SEATTLE, May 9, 2012 - Washington state hospitals, physicians and expectant mothers have teamed up to deliver a dramatic increase in the number of babies born at full term – 39 weeks – instead of earlier in their pregnancies. They did this by rapidly changing established obstetric practices in place for many years. This change came about because of new research demonstrating the short- and long-term hazards of delivery prior to 39 weeks.
Considering that multiple sclerosis (MS) affects primarily women of childbearing age, it comes as no surprise that for many patients MS and pregnancy often occur together. The issues to consider when discussing pregnancy and MS include:
- How pregnancy affects MS
- How MS affects pregnancy
- How MS treatment should be managed throughout pregnancy

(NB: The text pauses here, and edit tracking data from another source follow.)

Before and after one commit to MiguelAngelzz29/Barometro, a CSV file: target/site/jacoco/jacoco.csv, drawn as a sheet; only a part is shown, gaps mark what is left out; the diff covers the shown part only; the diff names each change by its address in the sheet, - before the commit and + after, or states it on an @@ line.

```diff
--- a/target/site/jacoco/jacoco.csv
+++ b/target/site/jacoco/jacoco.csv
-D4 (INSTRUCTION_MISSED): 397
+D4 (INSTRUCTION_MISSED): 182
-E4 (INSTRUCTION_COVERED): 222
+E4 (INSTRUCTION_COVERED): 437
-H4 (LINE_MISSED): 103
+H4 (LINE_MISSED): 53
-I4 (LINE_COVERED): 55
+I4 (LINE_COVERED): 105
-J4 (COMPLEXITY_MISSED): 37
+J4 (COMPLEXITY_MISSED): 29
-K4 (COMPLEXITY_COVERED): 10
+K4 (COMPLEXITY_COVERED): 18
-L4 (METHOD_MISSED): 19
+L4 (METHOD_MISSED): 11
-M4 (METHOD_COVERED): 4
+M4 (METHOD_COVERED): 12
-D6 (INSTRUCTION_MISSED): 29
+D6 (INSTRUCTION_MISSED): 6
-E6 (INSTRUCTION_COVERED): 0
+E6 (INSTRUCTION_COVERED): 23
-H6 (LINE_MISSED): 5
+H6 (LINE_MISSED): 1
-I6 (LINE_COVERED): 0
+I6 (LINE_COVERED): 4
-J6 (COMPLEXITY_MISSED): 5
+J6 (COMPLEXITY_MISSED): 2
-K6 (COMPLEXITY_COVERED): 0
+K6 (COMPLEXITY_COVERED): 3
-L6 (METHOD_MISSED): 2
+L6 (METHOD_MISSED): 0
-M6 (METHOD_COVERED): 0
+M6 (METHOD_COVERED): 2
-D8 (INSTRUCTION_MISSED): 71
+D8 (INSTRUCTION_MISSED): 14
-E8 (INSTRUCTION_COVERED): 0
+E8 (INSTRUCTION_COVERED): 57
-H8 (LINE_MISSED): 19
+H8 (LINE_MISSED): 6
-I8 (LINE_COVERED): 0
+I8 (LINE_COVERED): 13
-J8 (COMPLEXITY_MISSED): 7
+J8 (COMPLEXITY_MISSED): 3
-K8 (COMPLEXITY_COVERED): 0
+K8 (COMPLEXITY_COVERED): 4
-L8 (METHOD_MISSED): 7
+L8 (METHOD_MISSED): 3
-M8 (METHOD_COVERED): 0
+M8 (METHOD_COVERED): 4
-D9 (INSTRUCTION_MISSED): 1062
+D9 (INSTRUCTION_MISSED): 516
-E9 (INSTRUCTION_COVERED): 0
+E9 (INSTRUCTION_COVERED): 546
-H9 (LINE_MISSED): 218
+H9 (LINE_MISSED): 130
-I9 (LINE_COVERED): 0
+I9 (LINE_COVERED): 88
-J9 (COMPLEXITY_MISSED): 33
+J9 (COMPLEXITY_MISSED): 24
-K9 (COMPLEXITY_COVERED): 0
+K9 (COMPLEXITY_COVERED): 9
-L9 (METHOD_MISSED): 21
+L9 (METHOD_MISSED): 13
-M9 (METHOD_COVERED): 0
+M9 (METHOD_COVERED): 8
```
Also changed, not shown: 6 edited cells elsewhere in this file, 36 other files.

The Pregnancy in MS (PRIMS) study of 254 patients revealed that pregnancy is generally protective against MS relapses, in particular during the third trimester. In contrast, the same study found a rebound of relapses during three months post delivery, with 30 percent of women experiencing a relapse within three months after delivery. Several strategies have been proposed to avert the risk of postpartum relapse, including the use of prophylactic IVIG or corticosteroids. More recently, exclusive breast-feeding has been found to offer some protection against postpartum MS activity; however, this finding was disputed in a subsequent study.
There is no evidence ...